Material for the task:

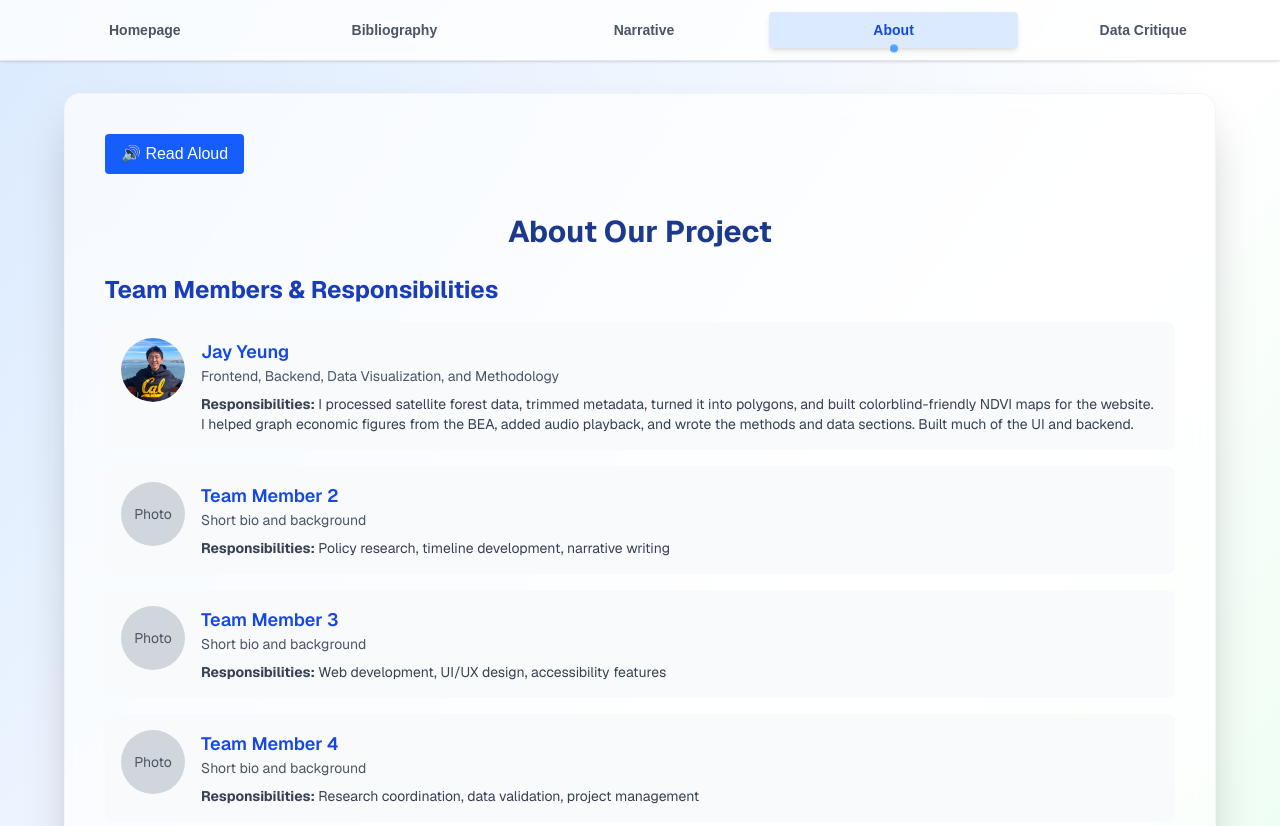
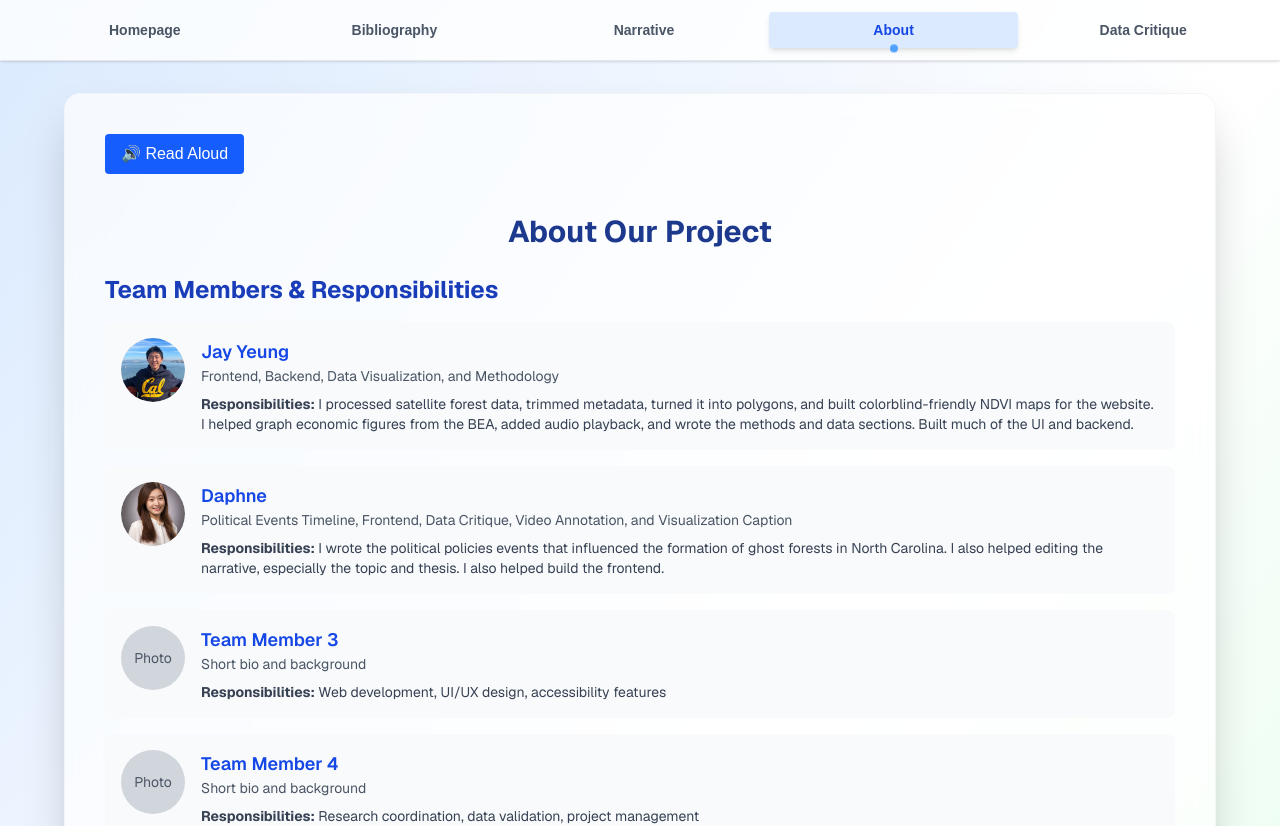
Before and after one commit to JayYeung/ghost-forest-frontend, a Next.js app: page /about in a window 1280 px wide. Shown: the top 826 px of the page. Built offline with nearby package versions, Linux system fonts and the light colour scheme.

Commit message:
added daphne

```diff
--- a/src/app/about/page.tsx
+++ b/src/app/about/page.tsx
@@ -78,25 +78,38 @@ export default function About() {
                                     </div>
                                     <div className="bg-gray-50 rounded-lg p-4">
                                         <div className="flex items-start space-x-4">
-                                            <div className="w-16 h-16 bg-gray-300 rounded-full flex-shrink-0 flex items-center justify-center">
-                                                <span className="text-gray-600 text-sm">
-                                                    Photo
-                                                </span>
+                                            <div className="w-16 h-16 bg-gray-300 rounded-full flex-shrink-0 flex items-center justify-center overflow-hidden">
+                                                <Image
+                                                    src="/images/daphne.jpg"
+                                                    alt="Daphne"
+                                                    width={64}
+                                                    height={64}
+                                                    className="object-cover w-full h-full rounded-full"
+                                                />
                                             </div>
                                             <div className="flex-1">
                                                 <h3 className="font-semibold text-lg text-blue-700">
-                                                    Team Member 2
+                                                    Daphne
                                                 </h3>
                                                 <p className="text-sm text-gray-600 mb-2">
-                                                    Short bio and background
+                                                    Political Events Timeline,
+                                                    Frontend, Data Critique,
+                                                    Video Annotation, and
+                                                    Visualization Caption
                                                 </p>
                                                 <p className="text-sm">
                                                     <strong>
                                                         Responsibilities:
                                                     </strong>{" "}
-                                                    Policy research, timeline
-                                                    development, narrative
-                                                    writing
+                                                    I wrote the political
+                                                    policies events that
+                                                    influenced the formation of
+                                                    ghost forests in North
+                                                    Carolina. I also helped
+                                                    editing the narrative,
+                                                    especially the topic and
+                                                    thesis. I also helped build
+                                                    the frontend.
                                                 </p>
                                             </div>
                                         </div>
```
Also changed, not shown: public/images/daphne.jpg (added).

Task brief: Without any of the pictures, set the entries down again exactly as written.

Response to the task:
Before and after one commit to JayYeung/ghost-forest-frontend, a Next.js app: page /about in a window 1280 px wide. Shown: the top 826 px of the page. Built offline with nearby package versions, Linux system fonts and the light colour scheme.

Commit message:
added daphne

```diff
--- a/src/app/about/page.tsx
+++ b/src/app/about/page.tsx
@@ -78,25 +78,38 @@ export default function About() {
                                     </div>
                                     <div className="bg-gray-50 rounded-lg p-4">
                                         <div className="flex items-start space-x-4">
-                                            <div className="w-16 h-16 bg-gray-300 rounded-full flex-shrink-0 flex items-center justify-center">
-                                                <span className="text-gray-600 text-sm">
-                                                    Photo
-                                                </span>
+                                            <div className="w-16 h-16 bg-gray-300 rounded-full flex-shrink-0 flex items-center justify-center overflow-hidden">
+                                                <Image
+                                                    src="/images/daphne.jpg"
+                                                    alt="Daphne"
+                                                    width={64}
+                                                    height={64}
+                                                    className="object-cover w-full h-full rounded-full"
+                                                />
                                             </div>
                                             <div className="flex-1">
                                                 <h3 className="font-semibold text-lg text-blue-700">
-                                                    Team Member 2
+                                                    Daphne
                                                 </h3>
                                                 <p className="text-sm text-gray-600 mb-2">
-                                                    Short bio and background
+                                                    Political Events Timeline,
+                                                    Frontend, Data Critique,
+                                                    Video Annotation, and
+                                                    Visualization Caption
                                                 </p>
                                                 <p className="text-sm">
                                                     <strong>
                                                         Responsibilities:
                                                     </strong>{" "}
-                                                    Policy research, timeline
-                                                    development, narrative
-                                                    writing
+                                                    I wrote the political
+                                                    policies events that
+                                                    influenced the formation of
+                                                    ghost forests in North
+                                                    Carolina. I also helped
+                                                    editing the narrative,
+                                                    especially the topic and
+                                                    thesis. I also helped build
+                                                    the frontend.
                                                 </p>
                                             </div>
                                         </div>
```
Also changed, not shown: public/images/daphne.jpg (added).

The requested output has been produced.